the Great Peace River flows.
When I get the final summons to the
Courthouse in the skies,
From the Judge of all the Nations,
may He deem it no surprise
If I ask him just one favour - He may
grant it - no one knows;
“Send me back to fair Alberta, where
the Great Peace River flows.”
Espina says from her research, Bird was living in West Guilford in 1901 and working as a labourer. By 1911, he was in Nipissing working as a prospector on a mining claim. His siblings included Frances, Sarah, Hannah, James, Mary and Archie.
Bird’s service file states he was unmarried when he enlisted.
Editor’s note: Thank you to Adele Espina for her invaluable research on Benjamin Bird.
North Entrance Masonic Lodge honours Benjamin Bird
On Tuesday, Oct. 29, Haliburton’s North Entrance Masonic Lodge opened its doors to the public for the first time to pay homage to Benjamin Bird with an empty chair ceremony.
Bird became a Mason in 1907, according to research done by Murray French.
Roger Hillier, the empty chair ceremony director, said that the ceremony dates back to the American Civil War and was used to remember those who died in conflict.
The ceremony included passages read by members of the lodge as well as Dysart et al Mayor Andrea Roberts. St. George’s Choir, trumpeter Hugh Taylor and bagpiper Reid Torrey provided musical interludes.
An empty chair adorned with a white apron, symbolizing innocence and freemasonry was placed on the chair and as the ceremony progressed, attendees made their way to the front of the room to place poppy pins and cedar branches. The evergreen is a symbol of immortality.
“It was very lovely how it was put together. Everything was lovely,” said Doreen Cowen, who attended the ceremony with other members of the Bird family. Cowen’s father was first cousins with Benjamin Bird.
Masonic records include Bird’s activities with the organization, but also reflect his charitable nature.
“It was recorded on Jan. 28, 1910 he donated the sum of $3 to the Hospital for Sick Children’s Fund,” the research document reads. “It doesn’t sound like that much, but if you consider a loaf of bread at that time cost three to four cents, well, you do the math.”

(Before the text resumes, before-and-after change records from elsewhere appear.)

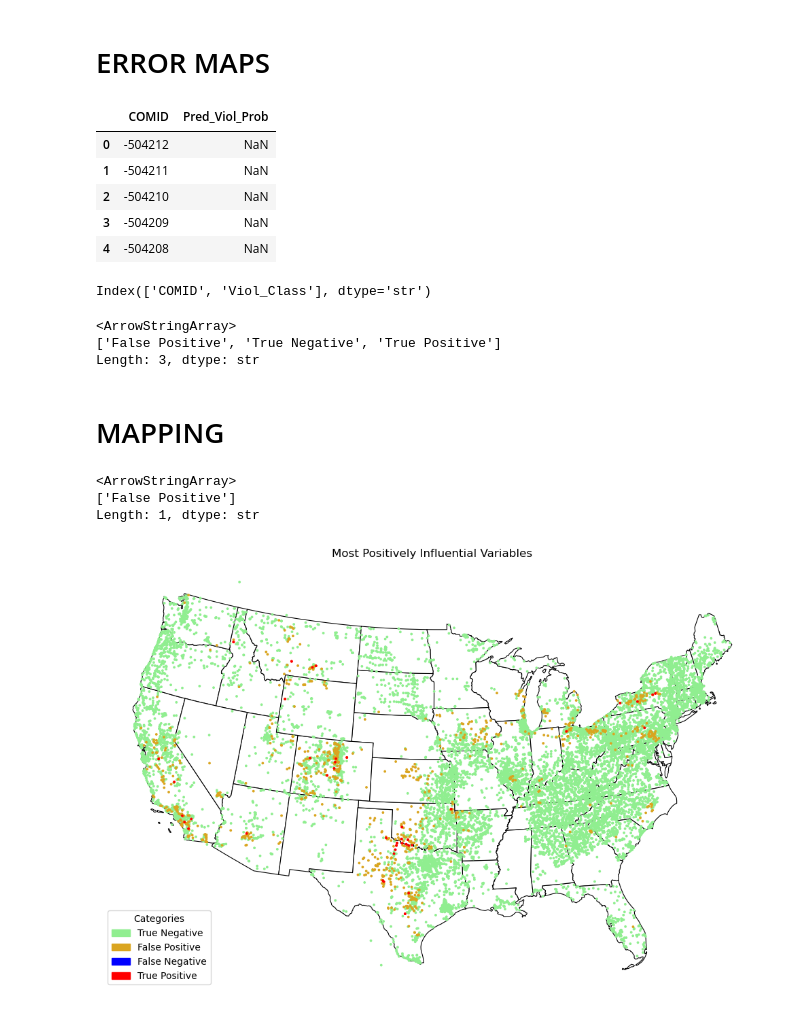
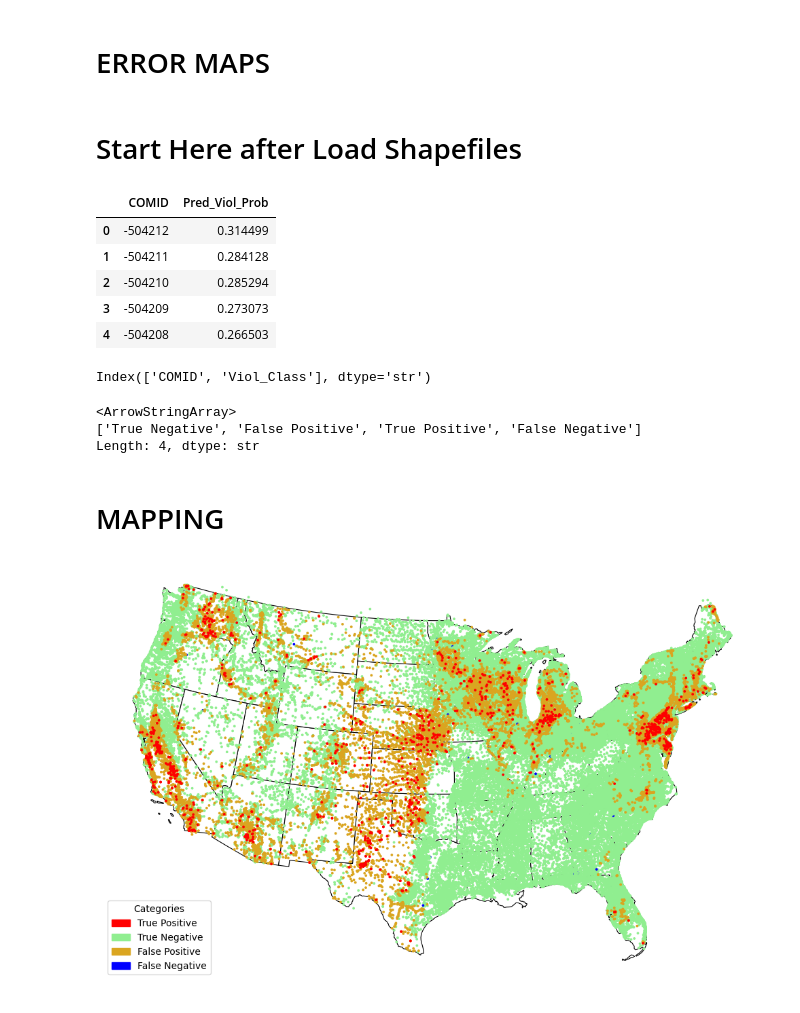
Before and after one commit to mpennino/Future_DW_NO3, a Jupyter notebook: Code/Map_Errors.ipynb, the cells around one changed output. Cells and saved outputs as stored; diff of their text form; code cells hidden in the pictures.

```diff
--- a/Code/Map_Errors.ipynb
+++ b/Code/Map_Errors.ipynb
@@ -12,6 +12,8 @@ sp_dir = "D:/Data/Spatial/NHDPlusV2_Centroids/"
 
 cats_centroids_path = sp_dir + "NHDPlusV2_Cat_All_centroid_point.shp"
 cats_p = gpd.read_file(cats_centroids_path)
+# %% [markdown]
+# Start Here after Load Shapefiles
 # %%
 # Load Prediction Results
 import pandas as pd
@@ -21,8 +23,8 @@ import polars as pl
 
 future_dir = 'C:/Users/MPennino/OneDrive - Environmental Protection Agency (EPA)/Projects/OASES/Data/Future_NO3/'
 
-filename0 = 'torch_predictions_current_All_COMID_sw.parquet'
-#filename0 = 'torch_predictions_current_All_COMID_gw.parquet'
+#filename0 = 'torch_predictions_current_All_COMID_sw.parquet'
+filename0 = 'torch_predictions_current_All_COMID_gw.parquet'
 
 preds_curr = pl.read_parquet(future_dir + filename0)
 preds_curr = preds_curr.to_pandas()
@@ -30,16 +32,16 @@ preds_curr = preds_curr.to_pandas()
 preds_curr.head()
 # %% [output]
 |  | COMID | Pred_Viol_Prob |
-| 0 | -504212 | NaN |
-| 1 | -504211 | NaN |
-| 2 | -504210 | NaN |
-| 3 | -504209 | NaN |
-| 4 | -504208 | NaN |
+| 0 | -504212 | 0.314499 |
+| 1 | -504211 | 0.284128 |
+| 2 | -504210 | 0.285294 |
+| 3 | -504209 | 0.273073 |
+| 4 | -504208 | 0.266503 |
 # %%
 # Load Observation Dataset
 
-dataset1 = 'Dataset_RF_Model_SW_COMIDS.csv'
-#dataset1 = 'Dataset_RF_Model_GW_COMIDS.csv'
+#dataset1 = 'Dataset_RF_Model_SW_COMIDS.csv'
+dataset1 = 'Dataset_RF_Model_GW_COMIDS.csv'
 
 input_data = pd.read_csv(future_dir+dataset1)
 
@@ -58,12 +60,7 @@ preds_curr['Pred_Class'] = np.where(preds_curr['Pred_Viol_Prob'] > 0.5, 1, 0)
 obs_pred = obs_data.merge(preds_curr, on="COMID", how="left")
 
 # Calculate Error Categories
-# errmap$error[errmap$Viol_Class == 1 & errmap$Prediction >= 0.5] = "True Positive"
-# errmap$error[errmap$Viol_Class == 0 & errmap$Prediction < 0.5] = "True Negative"
-# errmap$error[errmap$Viol_Class == 1 & errmap$Prediction < 0.5] = "False Negative"
-# errmap$error[errmap$Viol_Class == 0 & errmap$Prediction >= 0.5] = "False Positive"
 obs_pred['error'] = "Unknown"
-#obs_pred['error'] = np.where(obs_pred['Viol_Class']==1 & obs_pred['Pred_Class']==1,"True Positive",obs_pred['error'] )
 
 condition1 = (obs_pred['Viol_Class'] == 1) & (obs_pred['Pred_Class'] == 1)
 condition2 = (obs_pred['Viol_Class'] == 0) & (obs_pred['Pred_Class'] == 0)
@@ -80,8 +77,8 @@ unique_array = obs_pred['error'].unique()
 print(unique_array)
 # %% [output]
 <ArrowStringArray>
-['False Positive', 'True Negative', 'True Positive']
-Length: 3, dtype: str
+['True Negative', 'False Positive', 'True Positive', 'False Negative']
+Length: 4, dtype: str
 # %% [markdown]
 # MAPPING
 # %%
@@ -96,25 +93,15 @@ from matplotlib.colors import ListedColormap
 mycolors = ListedColormap(['yellow','green','red','blue']) # Convert the list into a Matplotlib colormap object
 # %%
 color_map = {
+    "True Positive": "red",
     "True Negative": "lightgreen",
     "False Positive": "#DAA520",
-    "False Negative": "blue",
-    "True Positive": "red"
+    "False Negative": "blue"
+
 }
 
 # Map the dictionary directly to create a new column of color strings
 obs_pred_s["map_color"] = obs_pred_s["error"].map(color_map).fillna("grey")
-# %%
-points1 =  obs_pred_s[obs_pred_s['error'] != 'False Positive']
-points2 =  obs_pred_s[obs_pred_s['error'] == 'False Positive']
-
-# Get the unique strings
-unique_array = points2['error'].unique()
-print(unique_array)
-# %% [output]
-<ArrowStringArray>
-['False Positive']
-Length: 1, dtype: str
 # %%
 # MAPING Max Shap Variable
 # This maps state boundaries on bottom
@@ -164,32 +151,32 @@ points2.plot(
     #facecolors='none', # for open circles
     markersize=3,
     color= points2['map_color']#,
 
 )
 
 points3.plot(
     ax=ax,              # Draws it on the exact same axis as the states
     column='error',
     categorical=True,
     legend=True,
     marker='o',
     #facecolors='none', # for open circles
     markersize=3,
     color= points3['map_color']#,
 
 )
 
 # Manually build the legend
 legend_handles = [
     mpatches.Patch(color=color, label=label)
     for label, color in color_map.items()
 ]
 ax.legend(handles=legend_handles, title="Categories")
 
 # Remove the outside axis, ticks, and frame completely
 ax.set_axis_off()
-plt.title("Most Positively Influential Variables")
+#plt.title("Most Positively Influential Variables")
 plt.tight_layout()
 plt.show()
 # %% [output]
-[figure, old version]
+[figure, new version]
```
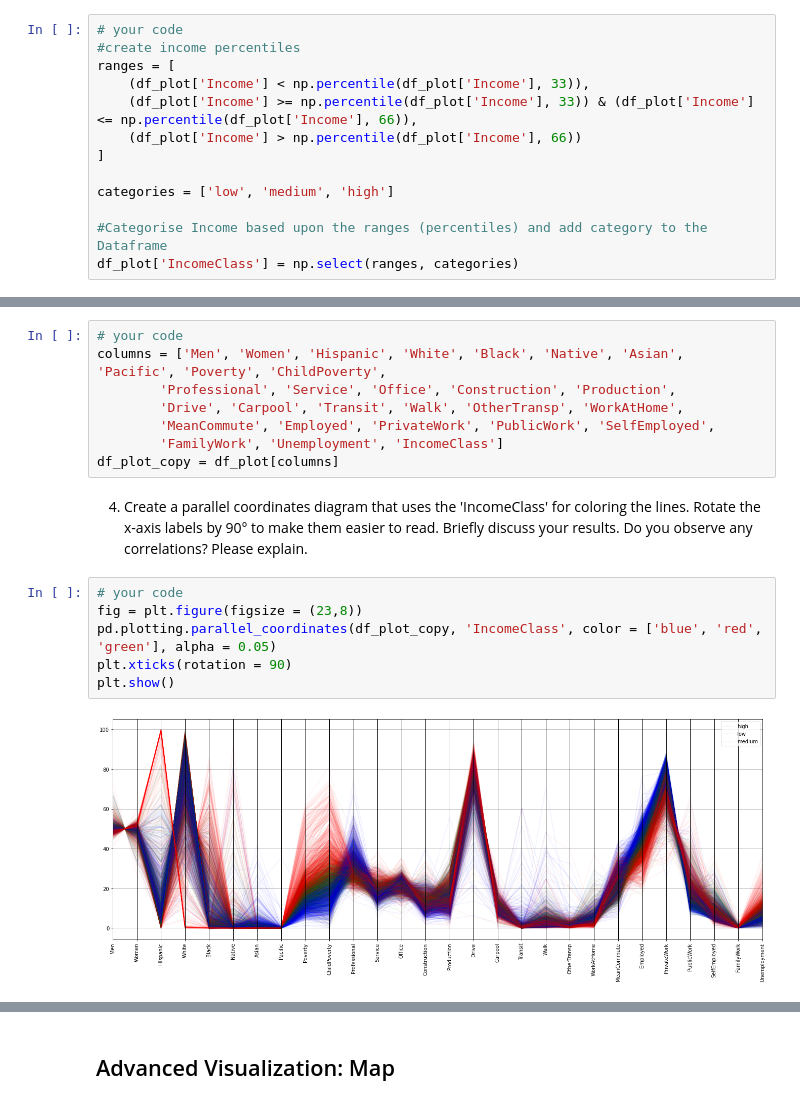
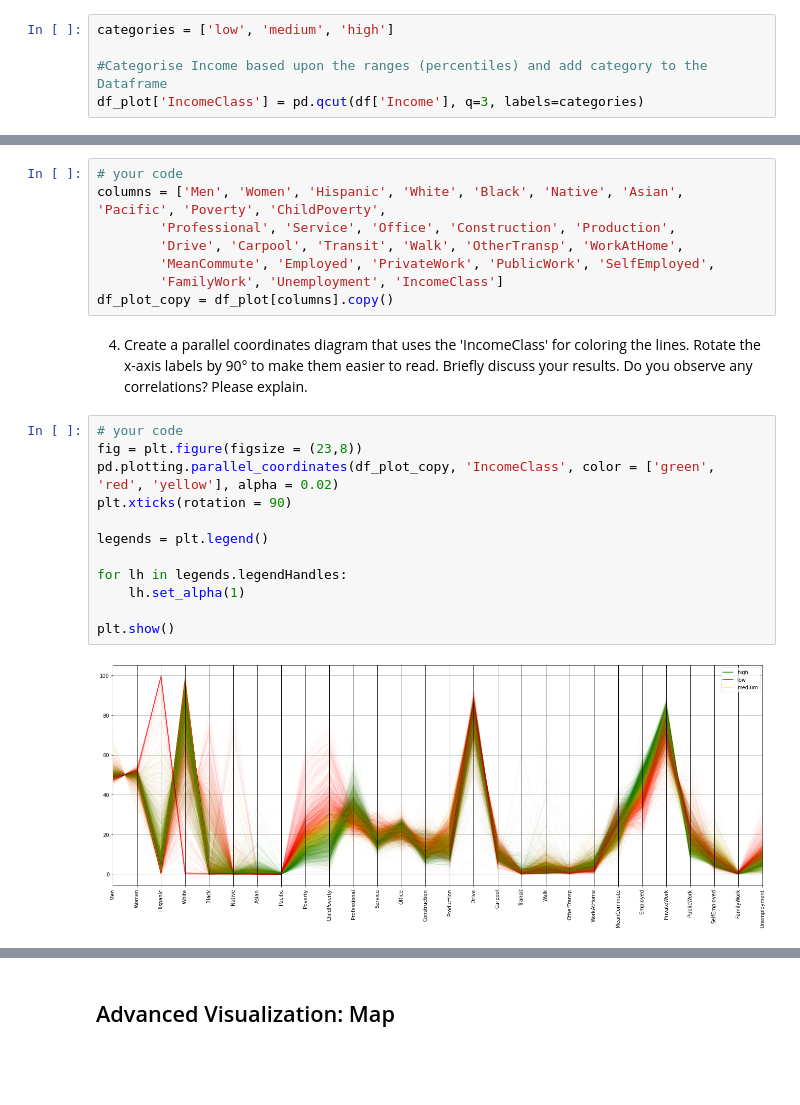
Before and after one commit to Starcrysis/assignment_2, a Jupyter notebook: assignment_2.ipynb, the cells around one changed output, grey strips where cells are left out. Saved outputs shown, nothing was run; the diff lists cells and outputs as text; blank space fills up the shorter version.

```diff
--- a/assignment_2.ipynb
+++ b/assignment_2.ipynb
@@ -510,18 +520,10 @@ df_plot = df.copy()
     - 'medium' if the income is between the 33% and 66% percentile, and
     - 'high' iff the income is above the 66% percentile
 # %%
-# your code
-#create income percentiles
-ranges = [
-    (df_plot['Income'] < np.percentile(df_plot['Income'], 33)),
-    (df_plot['Income'] >= np.percentile(df_plot['Income'], 33)) & (df_plot['Income'] <= np.percentile(df_plot['Income'], 66)),
-    (df_plot['Income'] > np.percentile(df_plot['Income'], 66))
-]
-
 categories = ['low', 'medium', 'high']
 
 #Categorise Income based upon the ranges (percentiles) and add category to the Dataframe
-df_plot['IncomeClass'] = np.select(ranges, categories)
+df_plot['IncomeClass'] = pd.qcut(df['Income'], q=3, labels=categories)
 # %% [markdown]
 3) Project the dataframe on the columns that contain percent values (for the sake of readability), that is:
 
@@ -537,16 +539,22 @@ columns = ['Men', 'Women', 'Hispanic', 'White', 'Black', 'Native', 'Asian', 'Pac
         'Drive', 'Carpool', 'Transit', 'Walk', 'OtherTransp', 'WorkAtHome',
         'MeanCommute', 'Employed', 'PrivateWork', 'PublicWork', 'SelfEmployed',
         'FamilyWork', 'Unemployment', 'IncomeClass']
-df_plot_copy = df_plot[columns]
+df_plot_copy = df_plot[columns].copy()
 # %% [markdown]
 4) Create a parallel coordinates diagram that uses the 'IncomeClass' for coloring the lines. Rotate the x-axis labels by 90° to make them easier to read.
 Briefly discuss your results. Do you observe any correlations? Please explain.
 # %%
 # your code
 fig = plt.figure(figsize = (23,8))
-pd.plotting.parallel_coordinates(df_plot_copy, 'IncomeClass', color = ['blue', 'red', 'green'], alpha = 0.05)
+pd.plotting.parallel_coordinates(df_plot_copy, 'IncomeClass', color = ['green', 'red', 'yellow'], alpha = 0.02)
 plt.xticks(rotation = 90)
+
+legends = plt.legend()
+
+for lh in legends.legendHandles:
+    lh.set_alpha(1)
+
 plt.show()
 # %% [output]
-[figure, old version]
+[figure, new version]
 # %% [markdown]
```
Also changed, not shown: parts of 37 cells of this notebook.
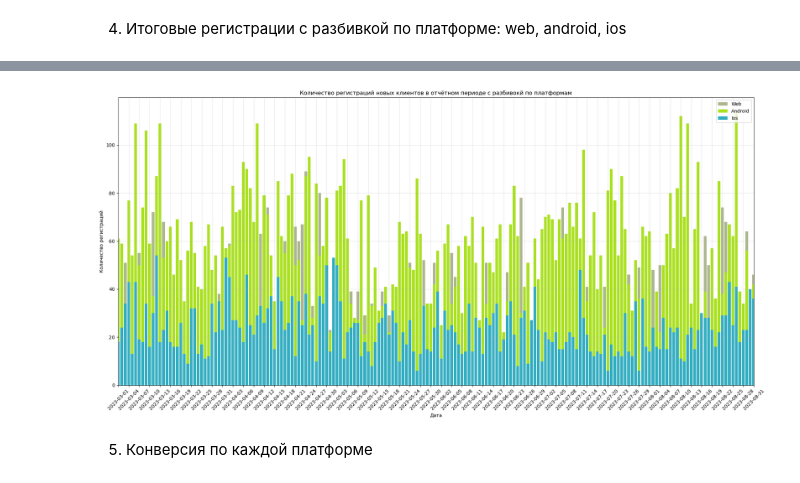
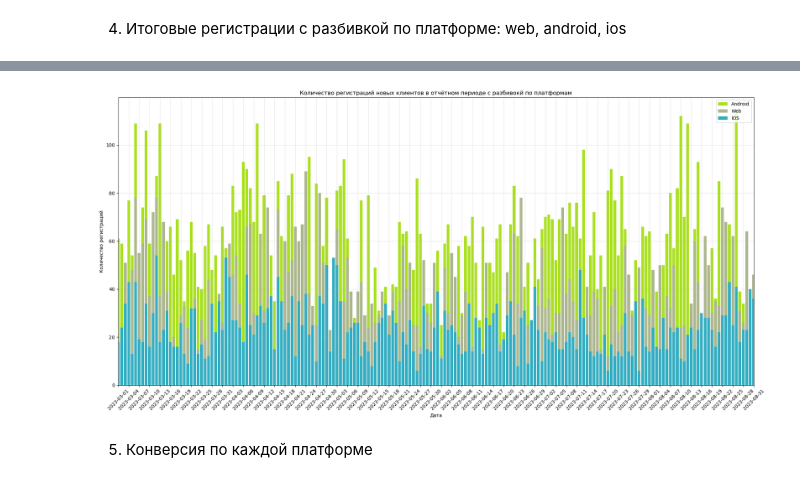
Before and after one commit to Vbhfbk/data-analytics-project-100, a Jupyter notebook: charts_project.ipynb, the cells around one changed output, grey strips where cells are left out. Drawn from its saved outputs; the diff is of its cells as text; code cells hidden in the pictures.

```diff
--- a/charts_project.ipynb
+++ b/charts_project.ipynb
@@ -386,22 +424,20 @@ grouped_registrations = grouped_registrations.reset_index()
 # %%
-x = conv_ads['date_group']
-android = grouped_registrations[grouped_registrations['platform'] == 'android']
-web = grouped_registrations[grouped_registrations['platform'] == 'web']
-ios = grouped_registrations[grouped_registrations['platform'] == 'ios']
+pivot_gr_reg = grouped_registrations.pivot(index='date_group', columns='platform', values='registrations').fillna(0)
+x = pivot_gr_reg.index
 plt.figure(figsize=(20, 10))
-plt.bar(x, web['registrations'], color='#acb78e', label='Web')
-plt.bar(x, android['registrations'], color='#aae11e', label='Android')
-plt.bar(x, ios['registrations'], color='#31adc1', label='Ios')
+plt.bar(x, pivot_gr_reg['android'], color='#aae11e', label='Android')
+plt.bar(x, pivot_gr_reg['web'], color='#acb78e', label='Web')
+plt.bar(x, pivot_gr_reg['ios'], color='#31adc1', label='IOS')
 plt.legend(loc='upper right')
 plt.grid(linewidth=0.5, alpha=0.5)
 plt.xlabel('Дата')
 plt.xlim([conv_ads['date_group'].min(), conv_ads['date_group'].max()])
 plt.xticks(x[::3], x[::3], rotation=45, fontsize=10)
 plt.ylabel('Количество регистраций')
 plt.title('Количество регистраций новых клиентов в отчётном периоде c разбивокй по платформам')
 plt.tight_layout()
 plt.savefig('./charts/registrations_per_platform.png')
 # %% [output]
-[figure, old version]
+[figure, new version]
 # %% [markdown]
 5. Конверсия по каждой платформе
```
Also changed, not shown: parts of 9 cells of this notebook.
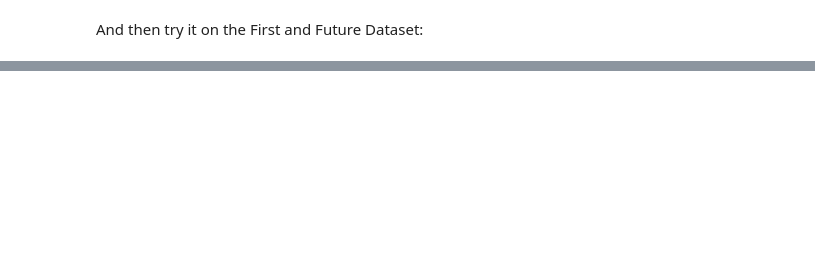
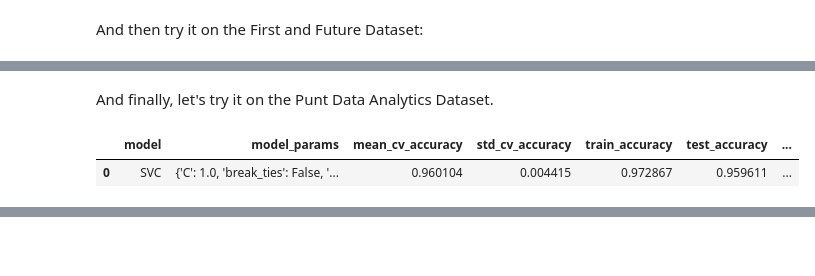
Before and after one commit to LeeMcFarling/AFL_Project_backup, a Jupyter notebook: Modeling/Weekly Assignments/Week_5.ipynb, the cells around one changed output, grey strips where cells are left out. Saved outputs shown, nothing was run; the diff lists cells and outputs as text; code cells hidden in the pictures; blank space fills up the shorter version.

```diff
--- a/Modeling/Weekly Assignments/Week_5.ipynb
+++ b/Modeling/Weekly Assignments/Week_5.ipynb
@@ -228,0 +321,31 @@ FNF_Linear_SVC_results_df
+# %% [markdown]
+And finally, let's try it on the Punt Data Analytics Dataset.
+# %%
+params_ = {
+    'class_weight' : 'balanced',        # attempt to balance dataset
+    'max_iter' : 50000,                 # Iteratively increased this until Convergence Warnings went away
+    'tol': 1e-2,                        # Another convergence warning measure
+    'random_state' : 42,
+    'kernel': 'rbf',
+    'C': 1.0
+
+}
+
+PDA_SVC_results_df = run_model_classifier(
+    SVC,
+    pda_X_train_scaled,
+    pda_y_train,
+    pda_X_test_scaled,
+    pda_y_test,
+    n_repeats=5,
+    n_jobs=-1,
+    run_comment='PDA - Baseline SVC - rbf kernel',
+    return_model=False,
+    concat_results=True,
+    **params_
+    )
+
+PDA_SVC_results_df
+# %% [output]
+|  | model | model_params | mean_cv_accuracy | std_cv_accuracy | train_accuracy | test_accuracy | ... |
+| 0 | SVC | {'C': 1.0, 'break_ties': False, '... | 0.960104 | 0.004415 | 0.972867 | 0.959611 | ... |
```
Also changed, not shown: parts of 42 cells of this notebook.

Hillier said the empty chair ceremony may be performed at other lodges in the future, honouring Masons who did not return from war.
*See County Life on Thursday, Nov. 7 for photos of Benjamin Bird’s family at the empty chair ceremony.